# Itemized modification records
● ● ●
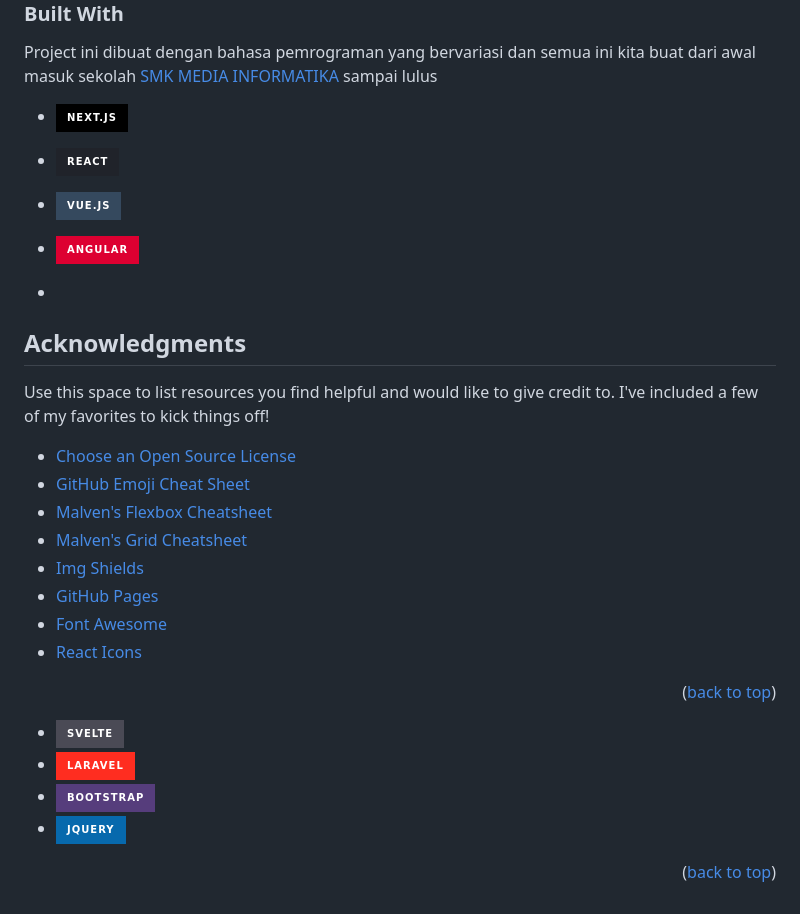
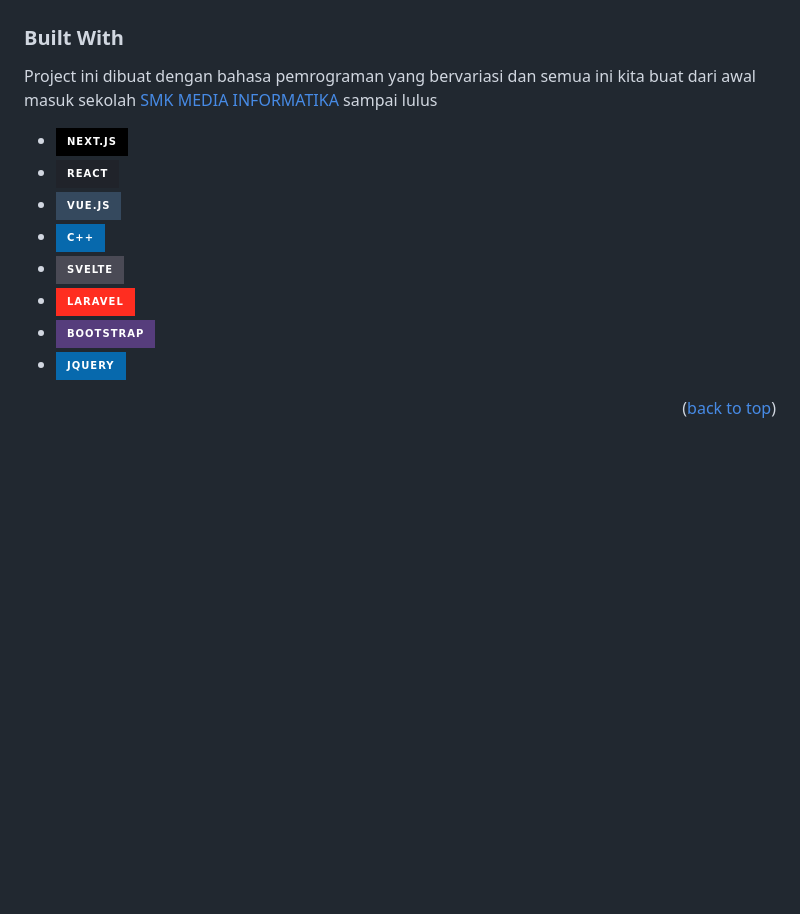
Before and after one commit to radit1811/coding_metik, a Markdown page: README.md, the part around the change. GitHub-like rendering; badges without logos; blank space fills up the shorter version.

```diff
--- a/README.md
+++ b/README.md
@@ -44,25 +44,11 @@ Project ini dibuat dengan bahasa pemrograman yang bervariasi dan semua ini kita
 * [![Next][Next.js]][Next-url]
 * [![React][React.js]][React-url]
 * [![Vue][Vue.js]][Vue-url]
-* [![Angular][Angular.io]][Angular-url]
-
-* <!-- ACKNOWLEDGMENTS -->
-## Acknowledgments
-
-Use this space to list resources you find helpful and would like to give credit to. I've included a few of my favorites to kick things off!
-
-* [Choose an Open Source License](https://choosealicense.com)
-* [GitHub Emoji Cheat Sheet](https://www.webpagefx.com/tools/emoji-cheat-sheet)
-* [Malven's Flexbox Cheatsheet](https://flexbox.malven.co/)
-* [Malven's Grid Cheatsheet](https://grid.malven.co/)
-* [Img Shields](https://shields.io)
-* [GitHub Pages](https://pages.github.com)
-* [Font Awesome](https://fontawesome.com)
-* [React Icons](https://react-icons.github.io/react-icons/search)
-
-<p align="right">(<a href="#readme-top">back to top</a>)</p>
-
-
+* [![cpp][cpp.io]][cpp-url]
+* [![Svelte][Svelte.dev]][Svelte-url]
+* [![Laravel][Laravel.com]][Laravel-url]
+* [![Bootstrap][Bootstrap.com]][Bootstrap-url]
+* [![JQuery][JQuery.com]][JQuery-url]
 
 <!-- MARKDOWN LINKS & IMAGES -->
 <!-- https://www.markdownguide.org/basic-syntax/#reference-style-links -->
@@ -85,8 +71,8 @@ Use this space to list resources you find helpful and would like to give credit
 [React-url]: https://reactjs.org/
 [Vue.js]: https://img.shields.io/badge/Vue.js-35495E?style=for-the-badge&logo=vuedotjs&logoColor=4FC08D
 [Vue-url]: https://vuejs.org/
-[Angular.io]: https://img.shields.io/badge/Angular-DD0031?style=for-the-badge&logo=angular&logoColor=white
-[Angular-url]: https://angular.io/
+[cpp.io]: https://img.shields.io/badge/C++-0769AD?style=for-the-badge&logo=c&logoColor=white
+[cpp-url]: https://en.wikipedia.org/wiki/C%2B%2B
 [Svelte.dev]: https://img.shields.io/badge/Svelte-4A4A55?style=for-the-badge&logo=svelte&logoColor=FF3E00
 [Svelte-url]: https://svelte.dev/
 [Laravel.com]: https://img.shields.io/badge/Laravel-FF2D20?style=for-the-badge&logo=laravel&logoColor=white
@@ -95,9 +81,5 @@ Use this space to list resources you find helpful and would like to give credit
 [Bootstrap-url]: https://getbootstrap.com
 [JQuery.com]: https://img.shields.io/badge/jQuery-0769AD?style=for-the-badge&logo=jquery&logoColor=white
 [JQuery-url]: https://jquery.com
-* [![Svelte][Svelte.dev]][Svelte-url]
-* [![Laravel][Laravel.com]][Laravel-url]
-* [![Bootstrap][Bootstrap.com]][Bootstrap-url]
-* [![JQuery][JQuery.com]][JQuery-url]
 
 <p align="right">(<a href="#readme-top">back to top</a>)</p>
```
● ● ●
# WHAT IS NEEDED
All of the entries need to be retyped word for word, pictures excluded.

# THE COMPLETED TASK
Before and after one commit to radit1811/coding_metik, a Markdown page: README.md, the part around the change. GitHub-like rendering; badges without logos; blank space fills up the shorter version.

```diff
--- a/README.md
+++ b/README.md
@@ -44,25 +44,11 @@ Project ini dibuat dengan bahasa pemrograman yang bervariasi dan semua ini kita
 * [![Next][Next.js]][Next-url]
 * [![React][React.js]][React-url]
 * [![Vue][Vue.js]][Vue-url]
-* [![Angular][Angular.io]][Angular-url]
-
-* <!-- ACKNOWLEDGMENTS -->
-## Acknowledgments
-
-Use this space to list resources you find helpful and would like to give credit to. I've included a few of my favorites to kick things off!
-
-* [Choose an Open Source License](https://choosealicense.com)
-* [GitHub Emoji Cheat Sheet](https://www.webpagefx.com/tools/emoji-cheat-sheet)
-* [Malven's Flexbox Cheatsheet](https://flexbox.malven.co/)
-* [Malven's Grid Cheatsheet](https://grid.malven.co/)
-* [Img Shields](https://shields.io)
-* [GitHub Pages](https://pages.github.com)
-* [Font Awesome](https://fontawesome.com)
-* [React Icons](https://react-icons.github.io/react-icons/search)
-
-<p align="right">(<a href="#readme-top">back to top</a>)</p>
-
-
+* [![cpp][cpp.io]][cpp-url]
+* [![Svelte][Svelte.dev]][Svelte-url]
+* [![Laravel][Laravel.com]][Laravel-url]
+* [![Bootstrap][Bootstrap.com]][Bootstrap-url]
+* [![JQuery][JQuery.com]][JQuery-url]
 
 <!-- MARKDOWN LINKS & IMAGES -->
 <!-- https://www.markdownguide.org/basic-syntax/#reference-style-links -->
@@ -85,8 +71,8 @@ Use this space to list resources you find helpful and would like to give credit
 [React-url]: https://reactjs.org/
 [Vue.js]: https://img.shields.io/badge/Vue.js-35495E?style=for-the-badge&logo=vuedotjs&logoColor=4FC08D
 [Vue-url]: https://vuejs.org/
-[Angular.io]: https://img.shields.io/badge/Angular-DD0031?style=for-the-badge&logo=angular&logoColor=white
-[Angular-url]: https://angular.io/
+[cpp.io]: https://img.shields.io/badge/C++-0769AD?style=for-the-badge&logo=c&logoColor=white
+[cpp-url]: https://en.wikipedia.org/wiki/C%2B%2B
 [Svelte.dev]: https://img.shields.io/badge/Svelte-4A4A55?style=for-the-badge&logo=svelte&logoColor=FF3E00
 [Svelte-url]: https://svelte.dev/
 [Laravel.com]: https://img.shields.io/badge/Laravel-FF2D20?style=for-the-badge&logo=laravel&logoColor=white
@@ -95,9 +81,5 @@ Use this space to list resources you find helpful and would like to give credit
 [Bootstrap-url]: https://getbootstrap.com
 [JQuery.com]: https://img.shields.io/badge/jQuery-0769AD?style=for-the-badge&logo=jquery&logoColor=white
 [JQuery-url]: https://jquery.com
-* [![Svelte][Svelte.dev]][Svelte-url]
-* [![Laravel][Laravel.com]][Laravel-url]
-* [![Bootstrap][Bootstrap.com]][Bootstrap-url]
-* [![JQuery][JQuery.com]][JQuery-url]
 
 <p align="right">(<a href="#readme-top">back to top</a>)</p>
```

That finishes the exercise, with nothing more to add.